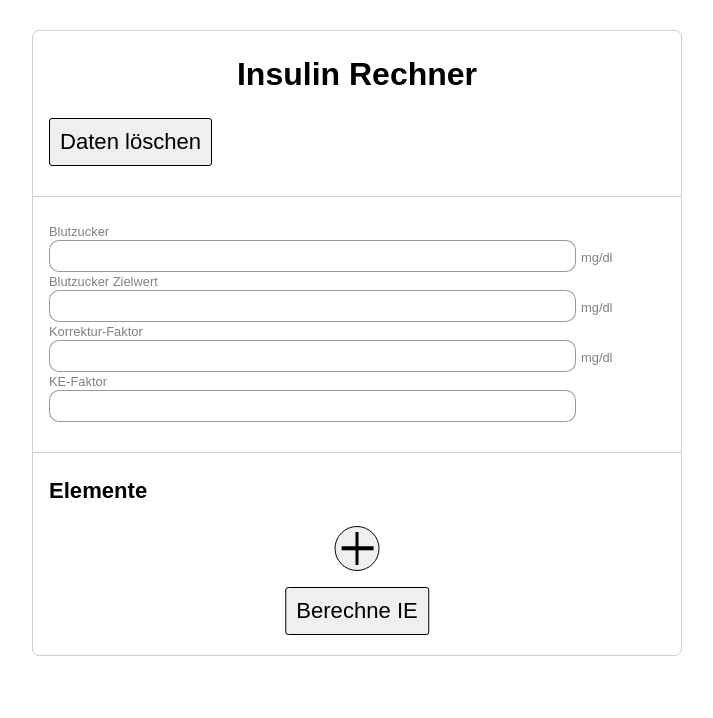
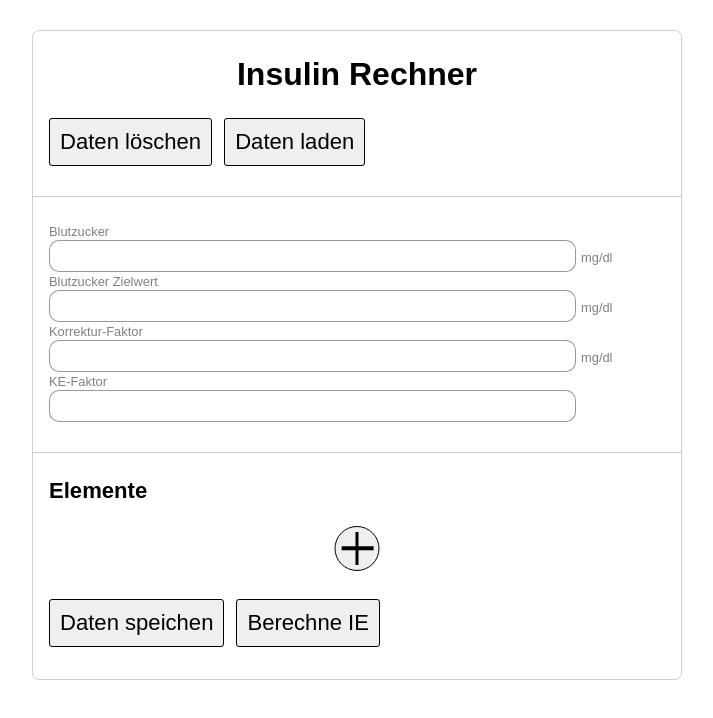
Before and after one commit to Derion23/insulin-calculator, a React (Create React App) app: page / in a window 1280 px wide. Shown: the top 718 px of the page, without its empty margins (148-861 px from the left). Built offline with nearby package versions, Linux system fonts and the light colour scheme.

Commit message:
added save-data and load-data-buttons back in

```diff
--- a/src/App.js
+++ b/src/App.js
@@ -5,10 +5,12 @@ import './css/style.css'
 import FixedInformationSection from './Components/FixedInformationSection'
 import ListSection from './Components/ListSection'
 import Output from './Components/Output.js'
+
 import useLocalStorage from './hooks/useLocalStorage.js'
 
+const PREFIX = "insulin-calculator-"
 
-const PREFIX = "insulin-calculator-"
+let hasRerenderedSince60sec = false
 
 export default function App() {
     const [lastSavedData, setLastSavedData] = useLocalStorage('lastSavedData')
@@ -30,12 +32,22 @@ export default function App() {
     const outputRef = useRef()
 
     useEffect(() => {
-        // temporary
-        localStorage.removeItem('insulin-calculator-lastSavedData')
+        calculateIE(false, false)
 
-        calculateIE(false, false)
+        // update every minute
+        setInterval(() => {
+            if(!hasRerenderedSince60sec)
+                refreshPage()
+            else
+                hasRerenderedSince60sec = false
+
+        }, 60000);
     }, [])
 
+
+    function refreshPage(){
+        window.location.reload();
+    }
 
     function handleSlideChange(id, activeSlideIdx){
         const newFoodItems = foodItems.map(foodItem => {
@@ -105,8 +117,9 @@ export default function App() {
 
         setFoodItems(foodItems)
 
-        // not working because of async state setting
-        calculateIE()
+        setTimeout(() => {
+            calculateIE(false, false)
+        }, 100)
     }
 
     function handleSuggestionClick(suggestionText, id){
@@ -115,9 +128,10 @@ export default function App() {
     }
 
     function getCurrentDayTime(){
-        const [hours, minutes] = new Date().toLocaleTimeString().split(':')
+         const [hours, minutes] = new Date().toLocaleTimeString().split(':')
         const time =  toNumberFormat(hours) + (toNumberFormat(minutes) / 60)
         let dayTime = ''
+
         if(time <= 11.5){
             dayTime = 'morning'
         } else if(time <= 16){
@@ -125,6 +139,11 @@ export default function App() {
         } else {
             dayTime = 'evening'
         }
+
+        /* if(time < 21.9)
+            dayTime = 'midday'
+        else
+            dayTime = 'evening' */
 
         return dayTime
     }
@@ -362,16 +381,19 @@ export default function App() {
 
     return (
         <div>
+            {hasRerenderedSince60sec = true}
+
             <h1>Insulin Rechner</h1>
             <p>
-                {/* <button
-                    className='load-data-button'
-                    onClick = {loadData}
-                >Daten laden</button> */}
                 <button
                     className='clear-data-button space-around'
                     onClick = {clearData}
-                >Daten löschen</button>
+                    >Daten löschen</button>
+
+                <button
+                    className='load-data-button'
+                    onClick = {loadData}
+                >Daten laden</button>
             </p>
 
             <hr className='destop-hr new-section-hr'/>
@@ -401,12 +423,12 @@ export default function App() {
                 handleSlideChange={handleSlideChange}
             />
 
-            {/* <button
-                className='save-data-button'
-                onClick = {saveData}
-            >Daten speichen</button> */}
+            <p style={{marginBottom:'20px'}}>
+                <button
+                    className='save-data-button space-around'
+                    onClick = {saveData}
+                >Daten speichen</button>
 
-            <p style={{marginBottom:'20px'}}>
                 <button
                     className='calculateIE-button'
                     onClick={calculateIE}
--- a/src/Components/Output.js
+++ b/src/Components/Output.js
@@ -5,12 +5,12 @@ import '../css/style.css'
 export default function Output(
     {totalIE, totalMainMealKE, totalIntermealKE, totalKE, totalCorrectionInsulin, outputRef}) {
     return (
-        <div>
+        <div ref={outputRef}>
             {!(totalIE === '' || totalIE == undefined || totalIE <= 0) ?
                 <div>
                     <hr />
 
-                    <div ref={outputRef} className='space-around'>
+                    <div className='space-around'>
 
                         <p className='output' >
                             Hauptmahlzeit-KE : {totalMainMealKE} KE <br />
--- a/src/css/style.css
+++ b/src/css/style.css
@@ -131,16 +131,11 @@ label{
     background-color: rgb(211, 210, 210);
 }
 
+/* .calculateIE-button{
 
-.save-data-button{
-    float: left;
-}
-
-.calculateIE-button{
-    left: 50%;
     -ms-transform: translate(-50%, 0%);
     transform: translate(-50%, 0%);
-}
+} */
 
 .delete-food-item-button{
     margin: 0;
```
Also changed, not shown: 11 other files (tests, documents, lock files or other folders).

▬▬▬

Task directions =
Work through the data line by line and state how many lines have the string "false"; add nothing else.

Worked solution =
5